Explosive activity intensified at Etna's Southeast Crater (SEC) on Monday, February 15, 2021, and continued into Tuesday. The activity further intensified at 16:10 UTC on February 16 with lava fountaining and strong ash emissions reaching a height of about 10 km (33 000 feet) a.s.l. The Aviation Color Code was raised to Red.
Activity at the crater started intensifying in the early hours (UTC) of February 15, INGV reported.
The average size of the volcanic tremor had already shown an increasing trend in the early hours and further intensified around 16:00 UTC, with the amplitude reaching high values. The tremors were located below the SE crater, at a depth of about 2.9 km (1.8 miles) above sea level.

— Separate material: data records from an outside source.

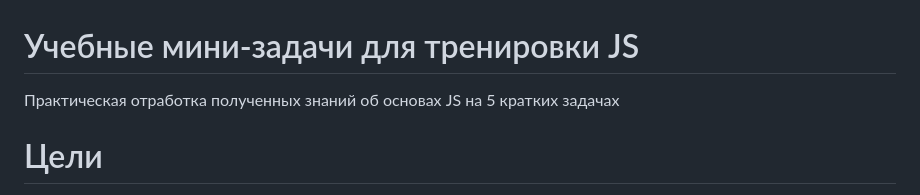
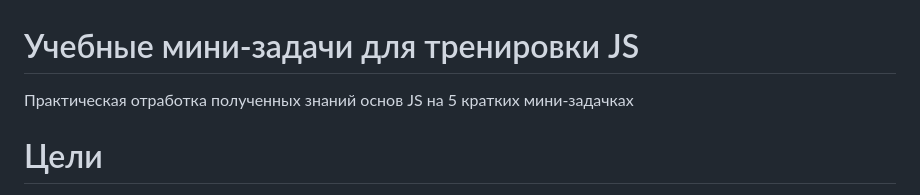
Before and after one commit to albassaro/Module-6.-Base-JS, a Markdown page: README.md, the part around the change. Rendered like a GitHub page.

```diff
--- a/README.md
+++ b/README.md
@@ -1,6 +1,6 @@
 # Учебные мини-задачи для тренировки JS
 
-Практическая отработка полученных знаний об основах JS на 5 кратких задачах
+Практическая отработка полученных знаний основ JS на 5 кратких мини-задачках
 
 # Цели
 Задача №1 - Привет, мир!
```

The infrasonic activity was also high, but deformation data from GPS and clinometric networks showed no significant changes.
Starting at 16:10 UTC on February 16, explosive activity at the SE crater evolved into lava fountaining with the formation of a growing ash cloud, drifting southward.

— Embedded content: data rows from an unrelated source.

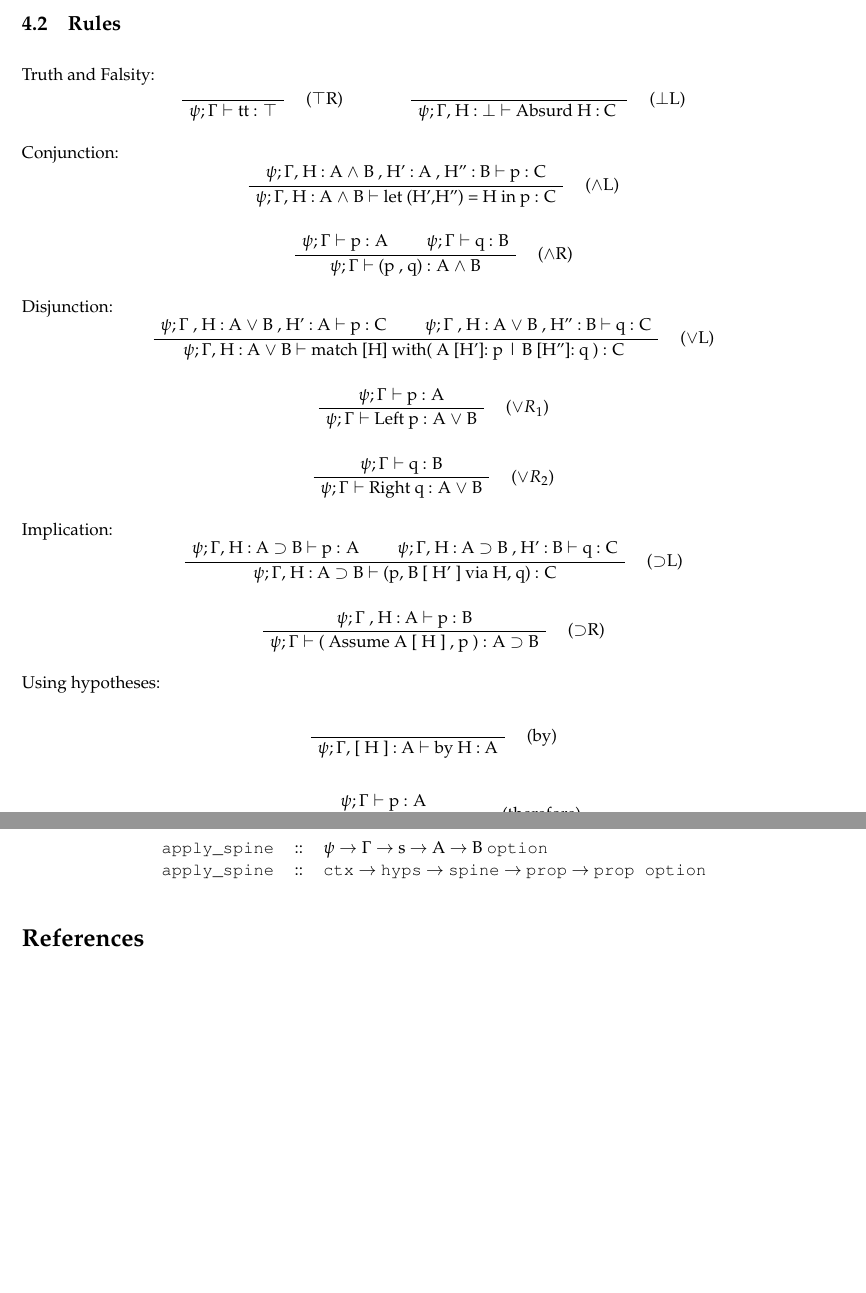
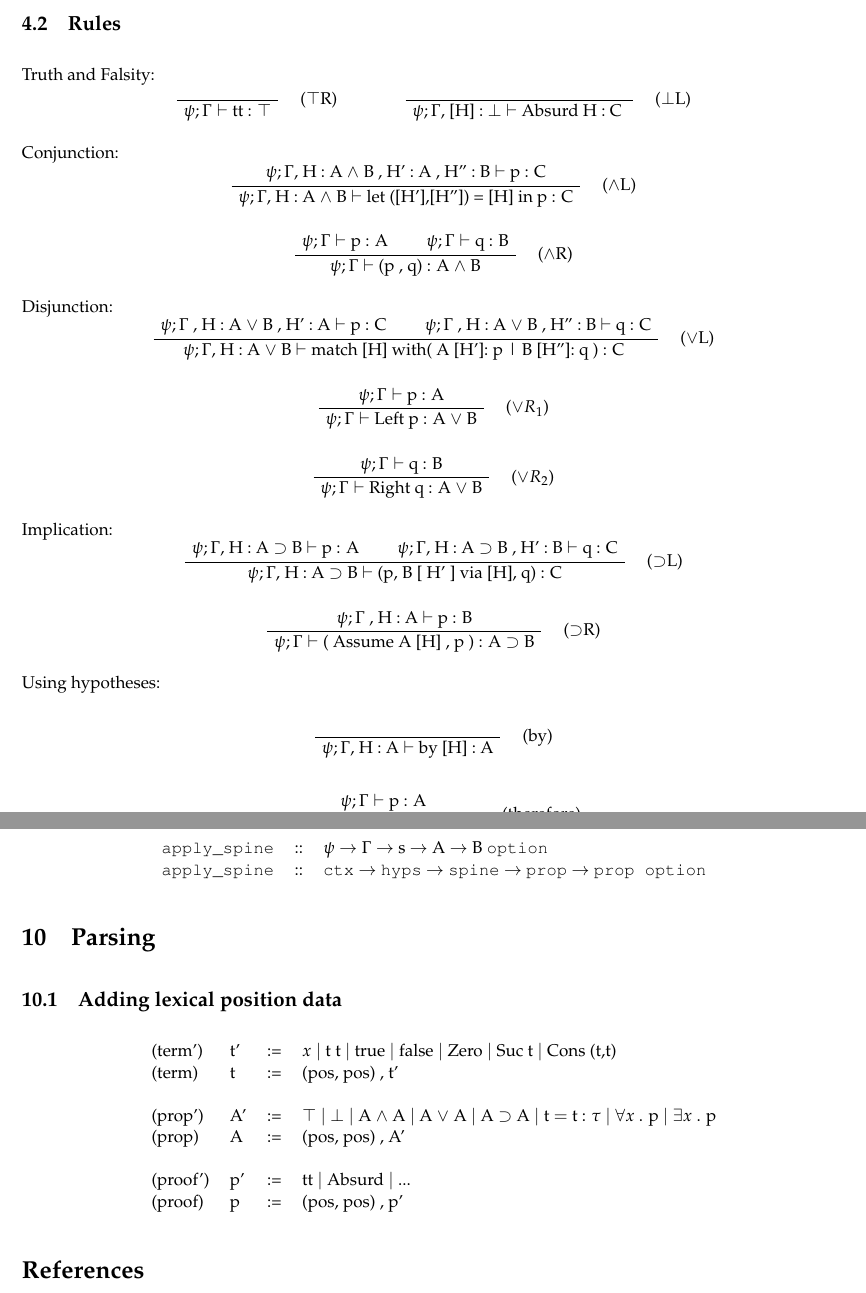
Before and after one commit to LaifsV1/YUP, a LaTeX document (notes.tex): two parts of pages 4 and 9 of 9, joined at a grey line, cut so that both start at the same text, the shorter picture padded with empty space. Compiled offline with pdfLaTeX; a LaTeX package or settings file that is missing is left out.

Commit message:
Added position info to all data types
CongruenceClosure now uses a new data type which doesn't contain
positions.

```diff
--- a/notes.tex
+++ b/notes.tex
@@ -404,7 +404,7 @@ Truth and Falsity:
 \qquad
 \AxiomC{}
 \RightLabel{\quad ($\bot$L)}
-\UnaryInfC{$\psi ; \Gamma ,$  H : $\bot$
+\UnaryInfC{$\psi ; \Gamma ,$  [H] : $\bot$
 $\vdash $
 Absurd H : C
 }
@@ -417,7 +417,7 @@ Conjunction:
 $\vdash$ p : C}
 \RightLabel{\quad ($\wedge$L)}
 \UnaryInfC{$\psi ; \Gamma ,$ H : A $\wedge$ B $\vdash$
-let (H',H'') = H in p : C}
+let ([H'],[H'']) = [H] in p : C}
 \DisplayProof
 \]
 
@@ -463,14 +463,14 @@ Implication:
 \AxiomC{$\psi ; \Gamma ,$ H : A $\supset$ B , H' : B $\vdash$ q : C}
 \RightLabel{\quad ($\supset$L)}
 \BinaryInfC{$\psi ; \Gamma ,$ H : A $\supset$ B $\vdash$
-(p, B [ H' ] via H, q) : C}
+(p, B [ H' ] via [H], q) : C}
 \DisplayProof
 \]
 
 \[
 \AxiomC{$\psi ; \Gamma$ , H : A $\vdash$ p : B}
 \RightLabel{\quad ($\supset$R)}
-\UnaryInfC{$\psi ; \Gamma \vdash$ ( Assume A [ H ] , p ) : A
+\UnaryInfC{$\psi ; \Gamma \vdash$ ( Assume A [H] , p ) : A
 $\supset$ B}
 \DisplayProof
 \]
@@ -480,7 +480,7 @@ Using hypotheses:
 \[
 \AxiomC{}
 \RightLabel{\quad (by)}
-\UnaryInfC{$\psi ; \Gamma , $ [ H ] : A $\vdash$ by H : A}
+\UnaryInfC{$\psi ; \Gamma , $ H : A $\vdash$ by [H] : A}
 \DisplayProof
 \]
 
@@ -1046,6 +1046,23 @@ Function signatures:
 \end{tabular}
 \end{center}
 
+\section{Parsing}
+
+\subsection{Adding lexical position data}
+
+\begin{center}
+\begin{tabular}{llrl}
+(term') &t' &:=& $x$ $\mid$ t t $\mid$ true $\mid$ false $\mid$ Zero $\mid$ Suc t $\mid$ Cons (t,t)\\
+(term) &t &:=& (pos, pos) , t'\\
+\\
+(prop') &A' &:=& $\top$ $\mid$ $\bot$ $\mid$ A $\wedge$ A $\mid$ A $\vee$ A $\mid$ A $\supset$ A $\mid$ t $=$ t : $\tau$ $\mid$ $\forall x$ . p $\mid$ $\exists x$ . p\\
+(prop) &A &:=& (pos, pos) , A'\\
+\\
+(proof') &p' &:=& tt $\mid$ Absurd $\mid$ ... \\
+(proof) &p &:=& (pos, pos) , p'\\
+\end{tabular}
+\end{center}
+
 \bibliography{notes}
 \bibliographystyle{plain}
 
```
Also changed, not shown: notes.pdf, src/Makefile, 5 other files.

From a seismic point of view, the average magnitude of volcanic tremor in the last few hours remained at high levels and then significantly increased from 16:00 UTC.
The tremors remained confined below the SE crater in the depth range between 2.9 and 3 km (1.8 miles) above sea level. The increasing tremor was accompanied by violent infrasonic activity with high amplitude signals.
According to data provided by Toulouse VAAC, the activity produced very strong ash emission with an estimated volcanic cloud height around 10 km (33 000 feet) above sea level.
The Aviation Color Code was raised to Red at 16:31 UTC.
Lava fountaining ended at around 17:00 UTC but lava emission along the Valle del Bove continued and the fallout of small ash and lapilli was reported up to Catania airport.
A sudden and obvious decrease of average volcanic tremor amplitude and infrasonic activity was observed starting at 16:50 UTC.
The activity forced the temporary suspension of all operations at the Catania international airport.
Mount Etna, towering above Catania, Sicily's second-largest city, has one of the world's longest documented records of historical volcanism, dating back to 1500 BCE.
Historical lava flows of basaltic composition cover much of the surface of this massive volcano, whose edifice is the highest and most voluminous in Italy.
The Mongibello stratovolcano, truncated by several small calderas, was constructed during the late Pleistocene and Holocene over an older shield volcano. The most prominent morphological feature of Etna is the Valle del Bove, a 5 x 10 km (5.1 x 6.2 miles) horseshoe-shaped caldera open to the east.
Two styles of eruptive activity typically occur at Etna. Persistent explosive eruptions, sometimes with minor lava emissions, take place from one or more of the three prominent summit craters, the Central Crater, NE Crater, and SE Crater (the latter formed in 1978).
Flank vents, typically with higher effusion rates, are less frequently active and originate from fissures that open progressively downward from near the summit (usually accompanied by strombolian eruptions at the upper end).
Cinder cones are commonly constructed over the vents of lower-flank lava flows. Lava flows extend to the foot of the volcano on all sides and have reached the sea over a broad area on the SE flank. (GVP)
Featured image credit: Eva